There is a reality known to everyone, there is also a reality that cannot be seen and understood by everyone, and there are other humans who are trying to discover other very important realities for humanity, especially the reality that is hidden within science and knowledge. In this entire sense of reality there is a broad philosophical spectrum that allows us to think, investigate and expose our own perspectives about some questions that may arise in a desired interpretation of philosophical realism:
What is our relationship with reality?
Our relationship with reality may be one that needs to be expanded beyond what we know, the reality we know allows us to stay updated with the knowledge that is already discovered, that is, we will be able to perform based on the basic knowledge that is already known, However, when we manage to get involved with the human needs that drive us to discover new knowledge, it is because we are exposing ourselves to a reality that already exists and that only remains to be discovered. To understand this case, it occurs to me to give an example about the concept of infinitesimal calculus associated with differential calculus:
What is the derivative?
It is the value of the slope of a line that is tangent to the curve f(x) at a given point. We can find this definition in any book on infinitesimal calculus, however it has a background that matches the meaning we may have of the mathematical philosophical reality that existed in ancient times when this concept was discovered, which although it already existed under that format of mathematical philosophical reality, was about to be discovered and applied to an academic need of the time, such as the calculation of speed at an instant of time within an interval of position versus time.
We know that if there is an interval where an object has a change of position in a given time, the speed can be calculated, which is nothing more than a slope. However, to calculate it we need the coordinates of the end point and the coordinates of the initial point. . The surrounding reality of this physical condition made us think about the existing need to want to calculate the speed of a graph in the Cartesian plane knowing a single point, that is, to calculate the speed at an instant of time, the problem that arose at that historical moment. was:
How to calculate the speed of a moving object if only one point on the position versus time graph is known?
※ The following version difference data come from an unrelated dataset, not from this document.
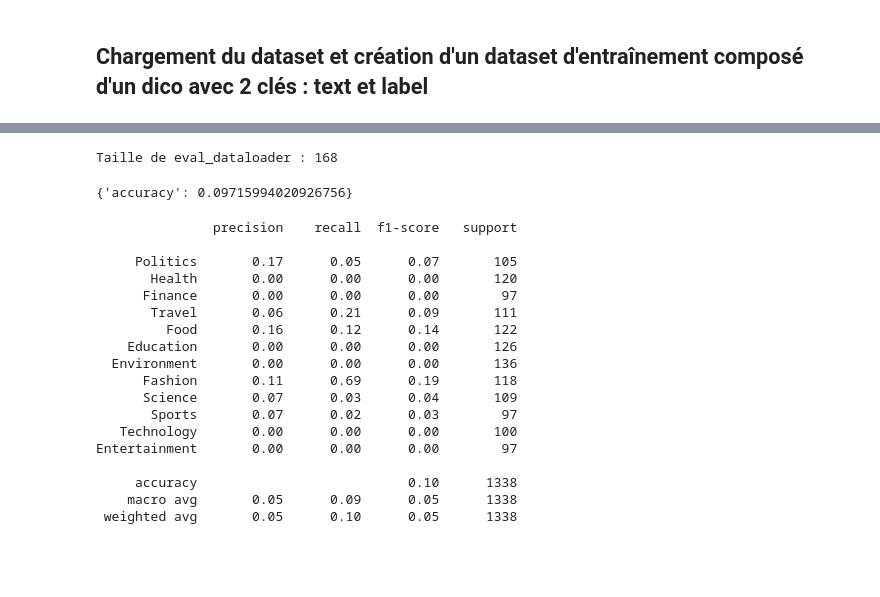
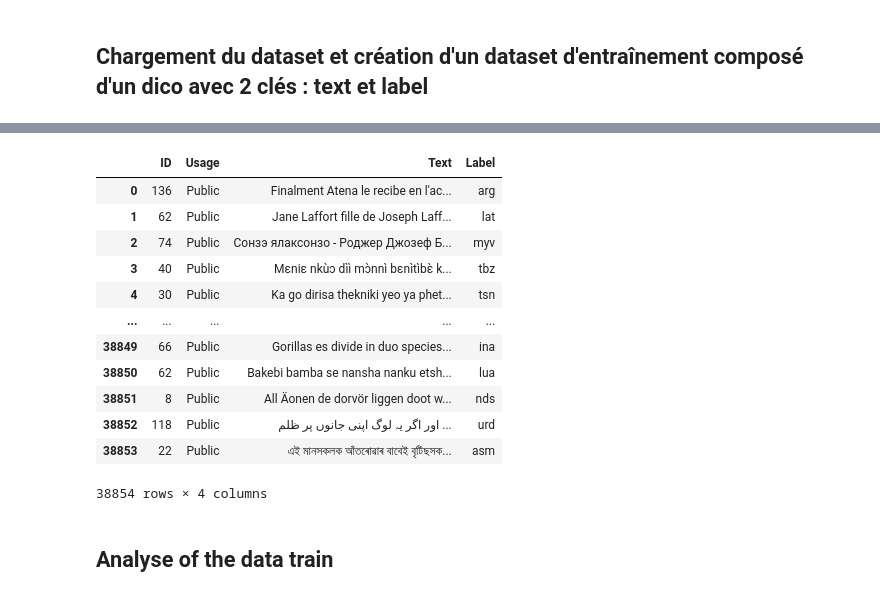
Before and after one commit to paullebolloch/kaggle_nlp, a Jupyter notebook: version_hippo.ipynb, the cells around one changed output, grey strips where cells are left out. Saved outputs shown, nothing was run; the diff lists cells and outputs as text; code cells hidden in the pictures; blank space fills up the shorter version.

```diff
--- a/version_hippo.ipynb
+++ b/version_hippo.ipynb
@@ -177,26 +2,0 @@ Epoch 3/3
-# %%
-print(f"Taille de eval_dataloader : {len(eval_dataloader)}")
-# %% [output]
-Taille de eval_dataloader : 168
-# %%
-import evaluate
-
-metric = evaluate.load("accuracy")
-model.eval()
-preds, trues = [], []
-for i, batch in tqdm(enumerate(eval_dataloader), desc="evaluating", total=eval_dataloader.__len__()):
-    batch = {k: v.to(device) for k, v in batch.items()}
-    with torch.no_grad():
-        outputs = model(**batch)
-
-    logits = outputs.logits
-    predictions = torch.argmax(logits, dim=-1)
-    metric.add_batch(predictions=predictions, references=batch["labels"])
-
-    _, tag_seq  = torch.max(logits, 1)
-    preds.extend(tag_seq.cpu().detach().tolist())
-    trues.extend(batch['labels'].cpu().detach().tolist())
-
-metric.compute()
-# %% [output]
-{'accuracy': 0.09715994020926756}
@@ -216,22 +3,26 @@ names = ["Politics",
-# %%
-from sklearn.metrics import classification_report, confusion_matrix, roc_curve, auc
-print(classification_report(np.array(trues).flatten(), np.array(preds).flatten(), target_names=names))
-# %% [output]
-               precision    recall  f1-score   support
-
-     Politics       0.17      0.05      0.07       105
-       Health       0.00      0.00      0.00       120
-      Finance       0.00      0.00      0.00        97
-       Travel       0.06      0.21      0.09       111
-         Food       0.16      0.12      0.14       122
-    Education       0.00      0.00      0.00       126
-  Environment       0.00      0.00      0.00       136
-      Fashion       0.11      0.69      0.19       118
-      Science       0.07      0.03      0.04       109
-       Sports       0.07      0.02      0.03        97
-   Technology       0.00      0.00      0.00       100
-Entertainment       0.00      0.00      0.00        97
-
-     accuracy                           0.10      1338
-    macro avg       0.05      0.09      0.05      1338
- weighted avg       0.05      0.10      0.05      1338
+# %%
+import csv
+import pandas as pd
+
+file_path_train = "./data/train_submission.csv"
+file_path_test = "./data/test_without_labels.csv"
+
+data_train = pd.read_csv(file_path_train)
+# %%
+data_train
+# %% [output]
+|  | ID | Usage | Text | Label |
+| 0 | 136 | Public | Finalment Atena le recibe en l'ac... | arg |
+| 1 | 62 | Public | Jane Laffort fille de Joseph Laff... | lat |
+| 2 | 74 | Public | Сонзэ ялаксонзо - Роджер Джозеф Б... | myv |
+| 3 | 40 | Public | Mɛniɛ nkùɔ dìì mɔ̀nnì bɛnìtìbɛ̀ k... | tbz |
+| 4 | 30 | Public | Ka go dirisa thekniki yeo ya phet... | tsn |
+| ... | ... | ... | ... | ... |
+| 38849 | 66 | Public | Gorillas es divide in duo species... | ina |
+| 38850 | 62 | Public | Bakebi bamba se nansha nanku etsh... | lua |
+| 38851 | 8 | Public | All Äonen de dorvör liggen doot w... | nds |
+| 38852 | 118 | Public | اور اگر یہ لوگ اپنی جانوں پر ظلم ... | urd |
+| 38853 | 22 | Public | এই মানসকলক আঁতৰোৱাৰ বাবেই বৃটিছসক... | asm |
+38854 rows × 4 columns
+# %% [markdown]
+## Analyse of the data train
```
Also changed, not shown: parts of 42 cells of this notebook.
It was really a substantial problem because to calculate the slope of a line you need two points, the speed is a slope, therefore to calculate it you need the coordinates of the end point and the initial point. Under this need to want to calculate the speed in an instant of time, that is, knowing a single point, is what gives way to discovering mathematical knowledge that was there in existence but to be discovered, so the separation of the two realities makes that there was a before and after:
Before: calculation of the average speed knowing two points.
After: calculation of instantaneous speed knowing two points
The before and after demarcates a known reality in the face of an academic need that is the spearhead to explore a philosophical reality that allows us to conclude that mathematical concepts are there, only to be discovered and used to give an answer to a reality that needs a solution. .